But behavior that could possibly qualify as voter intimidation outside polling locations is also a legal gray area, said Michael Sances, an assistant professor of political science at Temple University. He said that because there have been so few cases on voter intimidation since the 1980s, there isn’t a lot for counties or states to go off of.
“If someone walks up to you who is not a poll worker and asks for identification or challenges you, that is a pretty clear case of voter intimidation,” Sances said. But, Sances continued, what if someone stands outside of the polling location’s buffer zone brandishing a firearm, which is legally permissible in Pennsylvania?
“If we were to see that now, there haven’t been a lot of clear-cut court decisions on this, because there just haven’t been a lot of cases of this happening,” he said.
Remember: If someone approaches you while you’re voting and challenges your right to vote, odds are these are not official poll watchers and you should report them immediately to any poll worker in the area. Call 911 if you are threatened or physically assaulted.
County representatives say voters who feel uncomfortable while at their polling location should tell a poll worker about the situation. The worker will relay that information to an election judge on scene. Or you can dial 1-877-VOTESPA, and file a complaint through the state’s hotline.

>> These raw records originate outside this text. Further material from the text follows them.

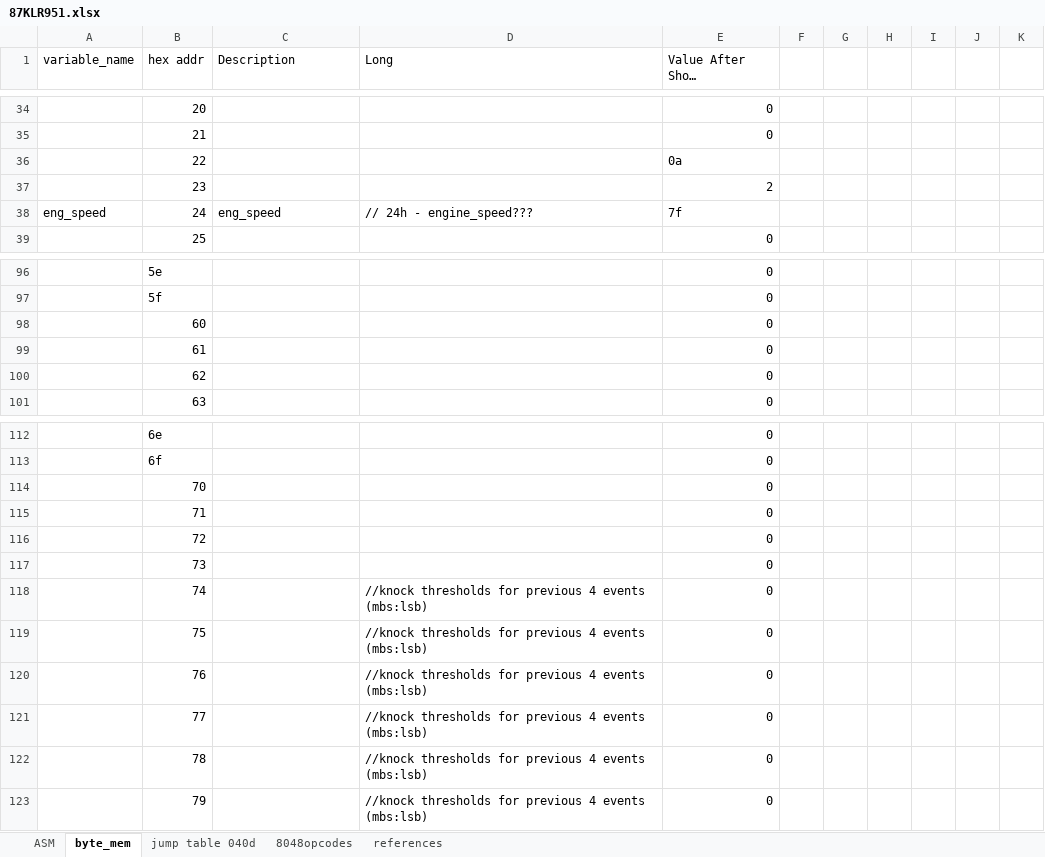
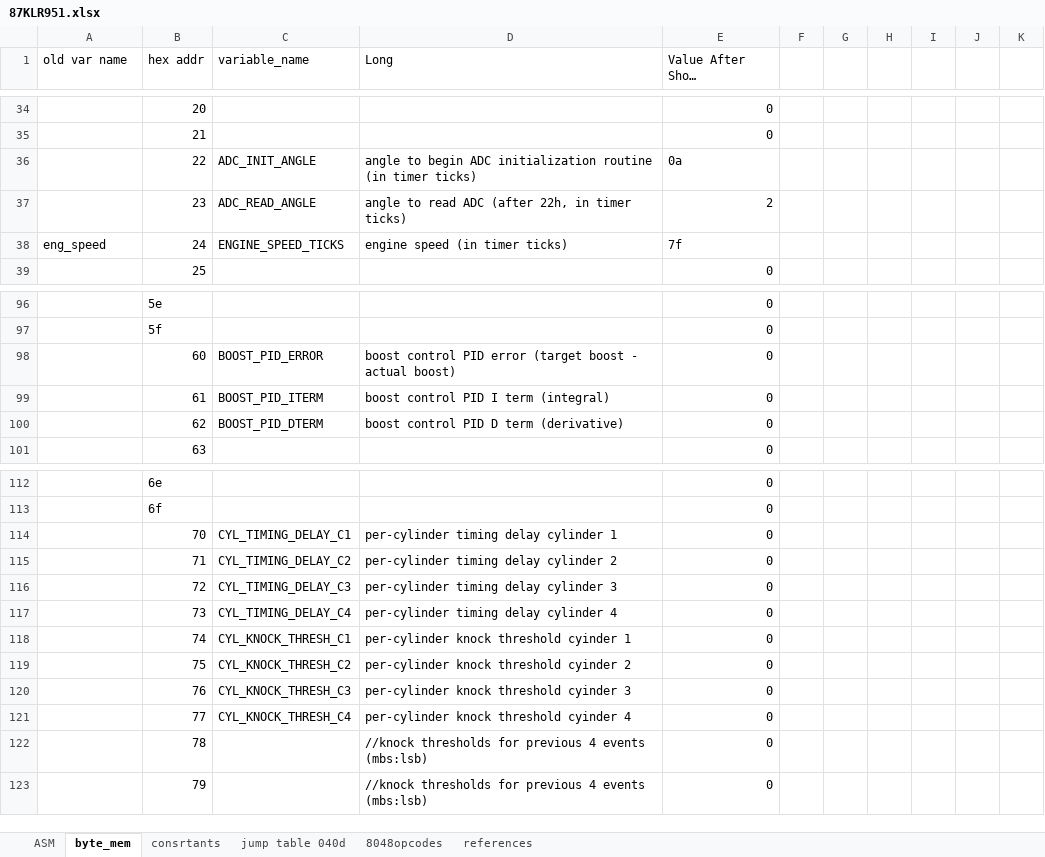
Before and after one commit to whalenlg/944turbo_dme_klr, an Excel workbook: gemini8048/bin/87KLR951.xlsx, sheet byte_mem, drawn as a sheet; only a part is shown, gaps mark what is left out; long unchanged cells end in …; values as stored, in another font and other column widths than the file's, no cell formats; the diff covers the shown part only; the diff names each change by its address in the sheet, - before the commit and + after, or states it on an @@ line.

```diff
--- a/gemini8048/bin/87KLR951.xlsx (sheet byte_mem)
+++ b/gemini8048/bin/87KLR951.xlsx (sheet byte_mem)
+sheet tab: consrtants
-A1: variable_name
+A1: old var name
-C1: Description
+C1: variable_name
-C36 (variable_name): (empty)
+C36 (variable_name): ADC_INIT_ANGLE
-D36 (Long): (empty)
+D36 (Long): angle to begin ADC initialization routine (in timer ticks)
-C37 (variable_name): (empty)
+C37 (variable_name): ADC_READ_ANGLE
-D37 (Long): (empty)
+D37 (Long): angle to read ADC (after 22h, in timer ticks)
-C38 (variable_name): eng_speed
+C38 (variable_name): ENGINE_SPEED_TICKS
-D38 (Long): // 24h - engine_speed???
+D38 (Long): engine speed (in timer ticks)
-C98 (variable_name): (empty)
+C98 (variable_name): BOOST_PID_ERROR
-D98 (Long): (empty)
+D98 (Long): boost control PID error (target boost - actual boost)
-C99 (variable_name): (empty)
+C99 (variable_name): BOOST_PID_ITERM
-D99 (Long): (empty)
+D99 (Long): boost control PID I term (integral)
-C100 (variable_name): (empty)
+C100 (variable_name): BOOST_PID_DTERM
-D100 (Long): (empty)
+D100 (Long): boost control PID D term (derivative)
-C114 (variable_name): (empty)
+C114 (variable_name): CYL_TIMING_DELAY_C1
-D114 (Long): (empty)
+D114 (Long): per-cylinder timing delay cylinder 1
-C115 (variable_name): (empty)
+C115 (variable_name): CYL_TIMING_DELAY_C2
-D115 (Long): (empty)
+D115 (Long): per-cylinder timing delay cylinder 2
-C116 (variable_name): (empty)
+C116 (variable_name): CYL_TIMING_DELAY_C3
-D116 (Long): (empty)
+D116 (Long): per-cylinder timing delay cylinder 3
-C117 (variable_name): (empty)
+C117 (variable_name): CYL_TIMING_DELAY_C4
-D117 (Long): (empty)
+D117 (Long): per-cylinder timing delay cylinder 4
-C118 (variable_name): (empty)
+C118 (variable_name): CYL_KNOCK_THRESH_C1
-D118 (Long): //knock thresholds for previous 4 events (mbs:lsb)
+D118 (Long): per-cylinder knock threshold cyinder 1
-C119 (variable_name): (empty)
+C119 (variable_name): CYL_KNOCK_THRESH_C2
-D119 (Long): //knock thresholds for previous 4 events (mbs:lsb)
+D119 (Long): per-cylinder knock threshold cyinder 2
-C120 (variable_name): (empty)
+C120 (variable_name): CYL_KNOCK_THRESH_C3
-D120 (Long): //knock thresholds for previous 4 events (mbs:lsb)
+D120 (Long): per-cylinder knock threshold cyinder 3
-C121 (variable_name): (empty)
+C121 (variable_name): CYL_KNOCK_THRESH_C4
-D121 (Long): //knock thresholds for previous 4 events (mbs:lsb)
+D121 (Long): per-cylinder knock threshold cyinder 4
```
Also changed, not shown: 31 edited cells elsewhere in this sheet, cell formats, disassemble/disassemble3.xlsx, gemini8048/bin/klr_memory_map.xlsx, 15 other files.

Wanda Murren, spokesperson for the Department of State, didn’t want to comment on hypothetical scenarios, but did say, “The judge of elections is the first person to whom a voter should address questions or concerns about things occurring at the polling place.”
Voters should also notify the county district attorney, according to Department of State guidance. You can find a list of county district attorneys here.
Voter advocacy groups and partner organizations also are running their own campaigns to educate and support voters. The nonpartisan Election Protection coalition has its own hotline: 866-OUR-VOTE.
Tips received through that hotline are handled as warranted depending on the situation, but responses could include attorneys seeking court intervention or dispatching field volunteers to a particular site, according to Suzanne Almeida, interim executive director and an attorney for Common Cause Pennsylvania, a voting-rights organization.
Almeida said Common Cause alone plans to deploy 1,000 volunteers — double the number on the ground during the 2018 general election — to polling places where voter intimidation is most likely to occur.